Stored data entries
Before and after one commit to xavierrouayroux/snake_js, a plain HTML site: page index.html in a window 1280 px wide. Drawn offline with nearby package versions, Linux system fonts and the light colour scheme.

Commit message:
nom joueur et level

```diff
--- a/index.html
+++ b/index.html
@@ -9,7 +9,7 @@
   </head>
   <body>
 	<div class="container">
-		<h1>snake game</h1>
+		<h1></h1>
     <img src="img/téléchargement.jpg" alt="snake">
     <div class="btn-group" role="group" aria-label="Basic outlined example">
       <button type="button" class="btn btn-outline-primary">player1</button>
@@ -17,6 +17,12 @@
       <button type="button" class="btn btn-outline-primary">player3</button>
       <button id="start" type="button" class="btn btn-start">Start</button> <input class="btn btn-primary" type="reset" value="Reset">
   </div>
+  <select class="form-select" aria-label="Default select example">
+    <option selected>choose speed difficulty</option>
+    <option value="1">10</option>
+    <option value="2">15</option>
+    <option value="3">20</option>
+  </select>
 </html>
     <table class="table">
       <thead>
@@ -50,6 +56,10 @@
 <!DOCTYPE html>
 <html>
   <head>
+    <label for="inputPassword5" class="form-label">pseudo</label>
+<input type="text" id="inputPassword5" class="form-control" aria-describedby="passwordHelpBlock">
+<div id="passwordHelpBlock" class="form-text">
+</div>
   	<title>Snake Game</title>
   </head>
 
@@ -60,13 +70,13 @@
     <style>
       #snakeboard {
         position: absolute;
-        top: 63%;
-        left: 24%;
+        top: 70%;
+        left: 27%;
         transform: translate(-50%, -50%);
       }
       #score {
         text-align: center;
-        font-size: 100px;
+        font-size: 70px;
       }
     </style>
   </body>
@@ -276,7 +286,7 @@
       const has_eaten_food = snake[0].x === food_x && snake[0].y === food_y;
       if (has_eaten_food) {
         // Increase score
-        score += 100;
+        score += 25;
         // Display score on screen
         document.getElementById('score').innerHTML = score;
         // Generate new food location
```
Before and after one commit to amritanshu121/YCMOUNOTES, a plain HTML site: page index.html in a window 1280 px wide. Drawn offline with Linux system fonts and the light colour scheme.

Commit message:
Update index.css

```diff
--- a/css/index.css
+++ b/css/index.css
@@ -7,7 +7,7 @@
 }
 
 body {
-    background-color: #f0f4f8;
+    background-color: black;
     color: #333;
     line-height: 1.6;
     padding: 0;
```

TASK DESCRIPTION:
Go through the records and copy all of them exactly.

THE COMPLETED TASK:
Before and after one commit to xavierrouayroux/snake_js, a plain HTML site: page index.html in a window 1280 px wide. Drawn offline with nearby package versions, Linux system fonts and the light colour scheme.

Commit message:
nom joueur et level

```diff
--- a/index.html
+++ b/index.html
@@ -9,7 +9,7 @@
   </head>
   <body>
 	<div class="container">
-		<h1>snake game</h1>
+		<h1></h1>
     <img src="img/téléchargement.jpg" alt="snake">
     <div class="btn-group" role="group" aria-label="Basic outlined example">
       <button type="button" class="btn btn-outline-primary">player1</button>
@@ -17,6 +17,12 @@
       <button type="button" class="btn btn-outline-primary">player3</button>
       <button id="start" type="button" class="btn btn-start">Start</button> <input class="btn btn-primary" type="reset" value="Reset">
   </div>
+  <select class="form-select" aria-label="Default select example">
+    <option selected>choose speed difficulty</option>
+    <option value="1">10</option>
+    <option value="2">15</option>
+    <option value="3">20</option>
+  </select>
 </html>
     <table class="table">
       <thead>
@@ -50,6 +56,10 @@
 <!DOCTYPE html>
 <html>
   <head>
+    <label for="inputPassword5" class="form-label">pseudo</label>
+<input type="text" id="inputPassword5" class="form-control" aria-describedby="passwordHelpBlock">
+<div id="passwordHelpBlock" class="form-text">
+</div>
   	<title>Snake Game</title>
   </head>
 
@@ -60,13 +70,13 @@
     <style>
       #snakeboard {
         position: absolute;
-        top: 63%;
-        left: 24%;
+        top: 70%;
+        left: 27%;
         transform: translate(-50%, -50%);
       }
       #score {
         text-align: center;
-        font-size: 100px;
+        font-size: 70px;
       }
     </style>
   </body>
@@ -276,7 +286,7 @@
       const has_eaten_food = snake[0].x === food_x && snake[0].y === food_y;
       if (has_eaten_food) {
         // Increase score
-        score += 100;
+        score += 25;
         // Display score on screen
         document.getElementById('score').innerHTML = score;
         // Generate new food location
```
Before and after one commit to amritanshu121/YCMOUNOTES, a plain HTML site: page index.html in a window 1280 px wide. Drawn offline with Linux system fonts and the light colour scheme.

Commit message:
Update index.css

```diff
--- a/css/index.css
+++ b/css/index.css
@@ -7,7 +7,7 @@
 }
 
 body {
-    background-color: #f0f4f8;
+    background-color: black;
     color: #333;
     line-height: 1.6;
     padding: 0;
```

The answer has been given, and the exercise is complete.